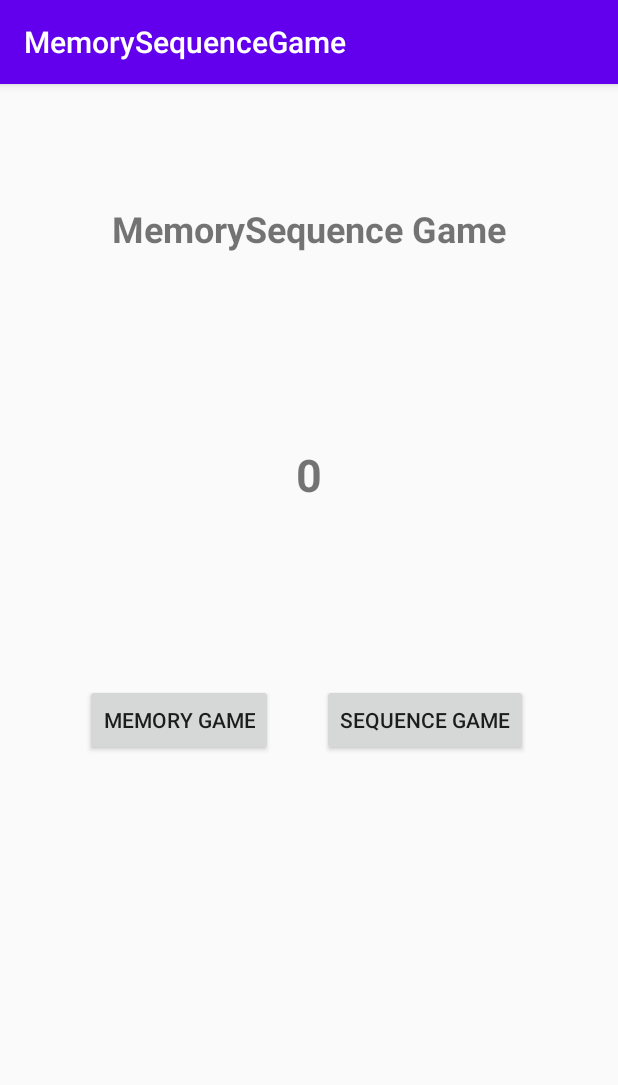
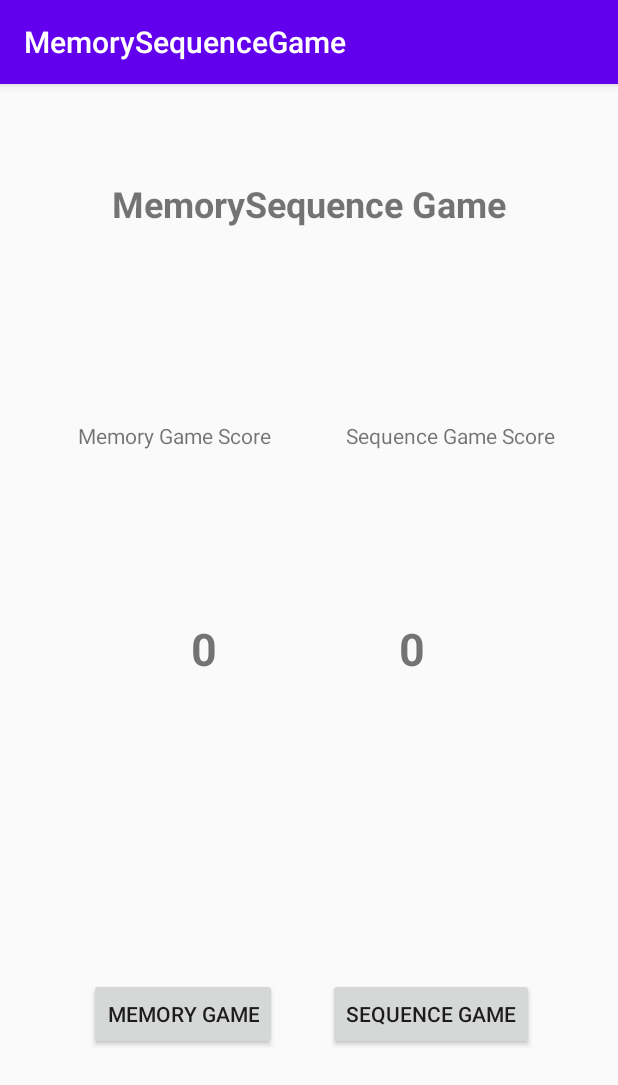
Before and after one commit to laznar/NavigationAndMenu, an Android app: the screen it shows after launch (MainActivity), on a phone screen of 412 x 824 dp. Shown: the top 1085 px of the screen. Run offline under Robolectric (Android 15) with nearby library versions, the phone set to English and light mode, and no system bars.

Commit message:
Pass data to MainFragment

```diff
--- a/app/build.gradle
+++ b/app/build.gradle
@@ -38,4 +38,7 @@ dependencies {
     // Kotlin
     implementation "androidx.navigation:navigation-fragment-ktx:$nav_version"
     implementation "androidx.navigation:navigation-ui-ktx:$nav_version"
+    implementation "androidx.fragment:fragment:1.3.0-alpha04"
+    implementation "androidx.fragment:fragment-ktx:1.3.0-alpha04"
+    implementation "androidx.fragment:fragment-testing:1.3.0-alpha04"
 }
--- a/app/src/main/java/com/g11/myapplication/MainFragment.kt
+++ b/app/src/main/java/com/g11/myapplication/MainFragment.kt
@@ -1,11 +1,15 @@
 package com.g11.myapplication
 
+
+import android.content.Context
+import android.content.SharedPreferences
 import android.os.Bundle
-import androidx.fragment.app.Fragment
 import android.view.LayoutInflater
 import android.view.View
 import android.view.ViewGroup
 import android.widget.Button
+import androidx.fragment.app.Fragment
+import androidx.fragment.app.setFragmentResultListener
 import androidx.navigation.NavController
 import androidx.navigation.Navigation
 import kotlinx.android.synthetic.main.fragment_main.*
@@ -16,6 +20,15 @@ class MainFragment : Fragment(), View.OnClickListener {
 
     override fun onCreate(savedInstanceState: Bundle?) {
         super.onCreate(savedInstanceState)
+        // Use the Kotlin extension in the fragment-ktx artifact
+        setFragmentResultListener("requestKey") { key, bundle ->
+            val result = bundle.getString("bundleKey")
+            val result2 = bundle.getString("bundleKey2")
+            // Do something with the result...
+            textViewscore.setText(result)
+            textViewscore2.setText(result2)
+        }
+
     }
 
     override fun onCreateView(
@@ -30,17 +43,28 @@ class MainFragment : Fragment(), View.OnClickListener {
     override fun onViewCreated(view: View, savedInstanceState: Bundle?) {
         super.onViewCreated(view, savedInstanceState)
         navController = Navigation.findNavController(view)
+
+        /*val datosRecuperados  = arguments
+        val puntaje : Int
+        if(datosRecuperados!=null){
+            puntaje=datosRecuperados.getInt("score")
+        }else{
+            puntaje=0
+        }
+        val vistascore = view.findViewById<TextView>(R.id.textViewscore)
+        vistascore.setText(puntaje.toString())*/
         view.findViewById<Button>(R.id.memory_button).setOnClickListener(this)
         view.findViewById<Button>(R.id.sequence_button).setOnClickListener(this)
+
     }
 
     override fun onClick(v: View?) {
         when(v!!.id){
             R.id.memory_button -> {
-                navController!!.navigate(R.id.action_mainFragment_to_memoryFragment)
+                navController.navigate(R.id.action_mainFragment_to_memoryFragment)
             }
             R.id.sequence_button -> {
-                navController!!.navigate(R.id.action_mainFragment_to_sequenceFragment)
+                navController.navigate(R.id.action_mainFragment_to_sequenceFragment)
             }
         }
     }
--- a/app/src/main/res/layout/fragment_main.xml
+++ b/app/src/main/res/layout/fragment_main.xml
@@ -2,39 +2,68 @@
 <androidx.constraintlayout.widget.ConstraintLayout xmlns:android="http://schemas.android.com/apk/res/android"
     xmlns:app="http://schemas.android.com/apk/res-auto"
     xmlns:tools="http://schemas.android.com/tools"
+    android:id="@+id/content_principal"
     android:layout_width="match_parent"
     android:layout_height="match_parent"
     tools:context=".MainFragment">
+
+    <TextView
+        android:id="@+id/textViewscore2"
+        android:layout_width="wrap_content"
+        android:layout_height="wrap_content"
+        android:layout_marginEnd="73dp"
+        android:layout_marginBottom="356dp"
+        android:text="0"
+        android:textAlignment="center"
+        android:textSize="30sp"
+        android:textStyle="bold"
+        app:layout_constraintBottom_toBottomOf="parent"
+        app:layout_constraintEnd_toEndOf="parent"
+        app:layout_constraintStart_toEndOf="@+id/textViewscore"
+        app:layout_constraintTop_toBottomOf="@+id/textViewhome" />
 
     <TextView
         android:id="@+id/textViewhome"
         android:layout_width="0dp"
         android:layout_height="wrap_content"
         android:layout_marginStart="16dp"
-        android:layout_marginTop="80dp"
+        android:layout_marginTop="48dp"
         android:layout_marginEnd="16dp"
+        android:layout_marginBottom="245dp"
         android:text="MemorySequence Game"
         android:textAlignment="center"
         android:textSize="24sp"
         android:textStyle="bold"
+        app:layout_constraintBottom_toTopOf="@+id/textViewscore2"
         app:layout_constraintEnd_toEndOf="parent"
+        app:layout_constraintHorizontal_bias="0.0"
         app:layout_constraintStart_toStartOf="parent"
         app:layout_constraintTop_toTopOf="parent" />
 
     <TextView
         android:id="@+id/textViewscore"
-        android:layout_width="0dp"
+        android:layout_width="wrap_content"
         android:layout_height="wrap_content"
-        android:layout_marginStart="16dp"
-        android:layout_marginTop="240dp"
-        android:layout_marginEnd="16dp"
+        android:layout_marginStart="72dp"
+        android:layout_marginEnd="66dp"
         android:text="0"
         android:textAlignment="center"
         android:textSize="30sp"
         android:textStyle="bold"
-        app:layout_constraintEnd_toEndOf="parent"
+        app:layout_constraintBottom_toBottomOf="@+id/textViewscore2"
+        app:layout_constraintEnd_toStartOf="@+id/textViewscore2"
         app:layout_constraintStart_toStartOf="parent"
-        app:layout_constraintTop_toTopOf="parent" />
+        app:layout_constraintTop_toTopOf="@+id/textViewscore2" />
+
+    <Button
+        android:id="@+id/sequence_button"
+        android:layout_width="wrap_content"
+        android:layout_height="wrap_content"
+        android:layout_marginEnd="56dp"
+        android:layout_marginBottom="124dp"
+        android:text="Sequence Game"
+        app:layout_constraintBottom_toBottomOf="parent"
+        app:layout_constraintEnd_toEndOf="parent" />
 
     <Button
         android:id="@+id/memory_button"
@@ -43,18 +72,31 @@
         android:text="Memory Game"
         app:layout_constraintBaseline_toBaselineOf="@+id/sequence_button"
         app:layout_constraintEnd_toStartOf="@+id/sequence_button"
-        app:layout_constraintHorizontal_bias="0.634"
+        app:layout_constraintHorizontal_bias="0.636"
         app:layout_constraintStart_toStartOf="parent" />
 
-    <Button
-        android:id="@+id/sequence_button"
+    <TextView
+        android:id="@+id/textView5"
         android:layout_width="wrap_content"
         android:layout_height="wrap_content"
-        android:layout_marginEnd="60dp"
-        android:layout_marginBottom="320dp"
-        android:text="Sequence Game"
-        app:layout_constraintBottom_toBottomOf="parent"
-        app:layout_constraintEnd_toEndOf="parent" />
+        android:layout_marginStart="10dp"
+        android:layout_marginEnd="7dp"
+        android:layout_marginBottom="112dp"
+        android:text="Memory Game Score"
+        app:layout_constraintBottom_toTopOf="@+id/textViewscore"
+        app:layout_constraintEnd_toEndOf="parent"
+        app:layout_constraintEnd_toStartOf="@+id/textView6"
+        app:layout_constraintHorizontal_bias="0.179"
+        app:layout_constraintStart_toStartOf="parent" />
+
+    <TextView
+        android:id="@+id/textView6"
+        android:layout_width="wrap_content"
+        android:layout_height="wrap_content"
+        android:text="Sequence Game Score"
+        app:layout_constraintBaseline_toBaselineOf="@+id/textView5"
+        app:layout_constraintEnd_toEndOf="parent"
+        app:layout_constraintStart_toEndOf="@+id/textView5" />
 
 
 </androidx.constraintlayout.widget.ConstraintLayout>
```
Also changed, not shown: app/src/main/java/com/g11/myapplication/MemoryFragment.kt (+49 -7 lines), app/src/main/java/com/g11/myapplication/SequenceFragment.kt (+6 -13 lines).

========

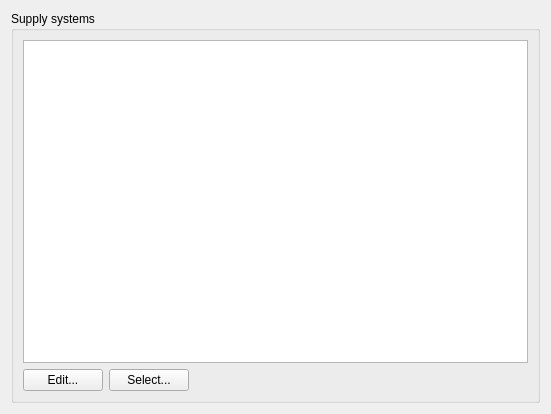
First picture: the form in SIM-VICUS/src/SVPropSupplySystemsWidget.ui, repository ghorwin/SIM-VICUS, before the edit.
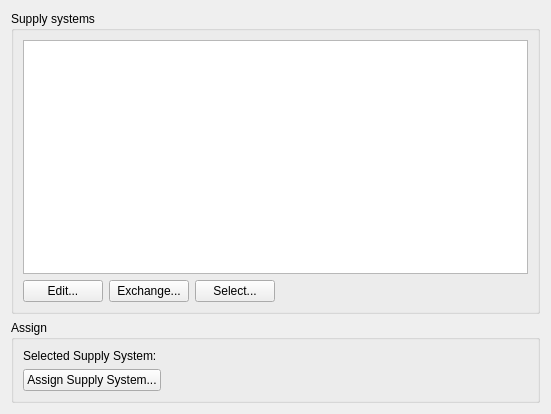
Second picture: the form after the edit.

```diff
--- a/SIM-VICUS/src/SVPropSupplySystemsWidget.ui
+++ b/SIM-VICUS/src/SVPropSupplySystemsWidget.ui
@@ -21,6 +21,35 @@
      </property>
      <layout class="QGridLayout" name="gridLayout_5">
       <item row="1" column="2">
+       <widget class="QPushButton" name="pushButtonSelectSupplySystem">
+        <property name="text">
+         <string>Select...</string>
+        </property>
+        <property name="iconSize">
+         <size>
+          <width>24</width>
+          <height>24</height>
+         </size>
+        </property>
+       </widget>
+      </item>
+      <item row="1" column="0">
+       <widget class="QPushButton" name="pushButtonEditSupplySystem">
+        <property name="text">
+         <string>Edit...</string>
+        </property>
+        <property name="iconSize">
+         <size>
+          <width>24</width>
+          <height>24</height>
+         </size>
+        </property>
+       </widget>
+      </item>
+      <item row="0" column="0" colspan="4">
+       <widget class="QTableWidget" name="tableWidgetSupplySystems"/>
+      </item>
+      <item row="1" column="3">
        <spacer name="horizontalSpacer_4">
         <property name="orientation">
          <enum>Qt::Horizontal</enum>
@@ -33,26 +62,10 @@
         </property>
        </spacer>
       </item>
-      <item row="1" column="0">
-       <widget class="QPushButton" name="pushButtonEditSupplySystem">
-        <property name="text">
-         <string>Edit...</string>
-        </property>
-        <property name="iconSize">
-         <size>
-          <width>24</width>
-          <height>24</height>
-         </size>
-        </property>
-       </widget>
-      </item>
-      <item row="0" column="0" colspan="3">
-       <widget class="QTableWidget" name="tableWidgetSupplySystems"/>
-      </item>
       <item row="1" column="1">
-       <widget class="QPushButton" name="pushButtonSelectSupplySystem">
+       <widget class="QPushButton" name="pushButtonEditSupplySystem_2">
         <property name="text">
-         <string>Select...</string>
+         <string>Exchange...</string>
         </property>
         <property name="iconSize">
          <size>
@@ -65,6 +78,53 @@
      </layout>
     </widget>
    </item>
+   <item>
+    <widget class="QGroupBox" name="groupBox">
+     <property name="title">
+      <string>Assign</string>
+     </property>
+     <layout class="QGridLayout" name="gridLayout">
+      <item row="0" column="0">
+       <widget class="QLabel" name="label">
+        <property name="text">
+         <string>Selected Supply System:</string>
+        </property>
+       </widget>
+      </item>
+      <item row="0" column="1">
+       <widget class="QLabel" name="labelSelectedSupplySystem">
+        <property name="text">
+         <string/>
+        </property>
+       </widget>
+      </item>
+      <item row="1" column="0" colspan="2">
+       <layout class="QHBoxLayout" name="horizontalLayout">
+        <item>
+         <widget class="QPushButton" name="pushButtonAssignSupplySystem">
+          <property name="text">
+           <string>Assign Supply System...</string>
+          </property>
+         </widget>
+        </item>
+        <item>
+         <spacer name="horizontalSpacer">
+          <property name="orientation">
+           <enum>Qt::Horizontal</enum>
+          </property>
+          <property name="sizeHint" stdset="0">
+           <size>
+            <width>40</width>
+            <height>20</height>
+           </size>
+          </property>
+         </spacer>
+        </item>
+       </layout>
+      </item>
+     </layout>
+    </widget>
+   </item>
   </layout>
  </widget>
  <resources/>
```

========

REQUIREMENT:
Pull out the lines above in which the word "textSize" appears.

OUTPUT BELOW:
+        android:textSize="30sp"
         android:textSize="24sp"
         android:textSize="30sp"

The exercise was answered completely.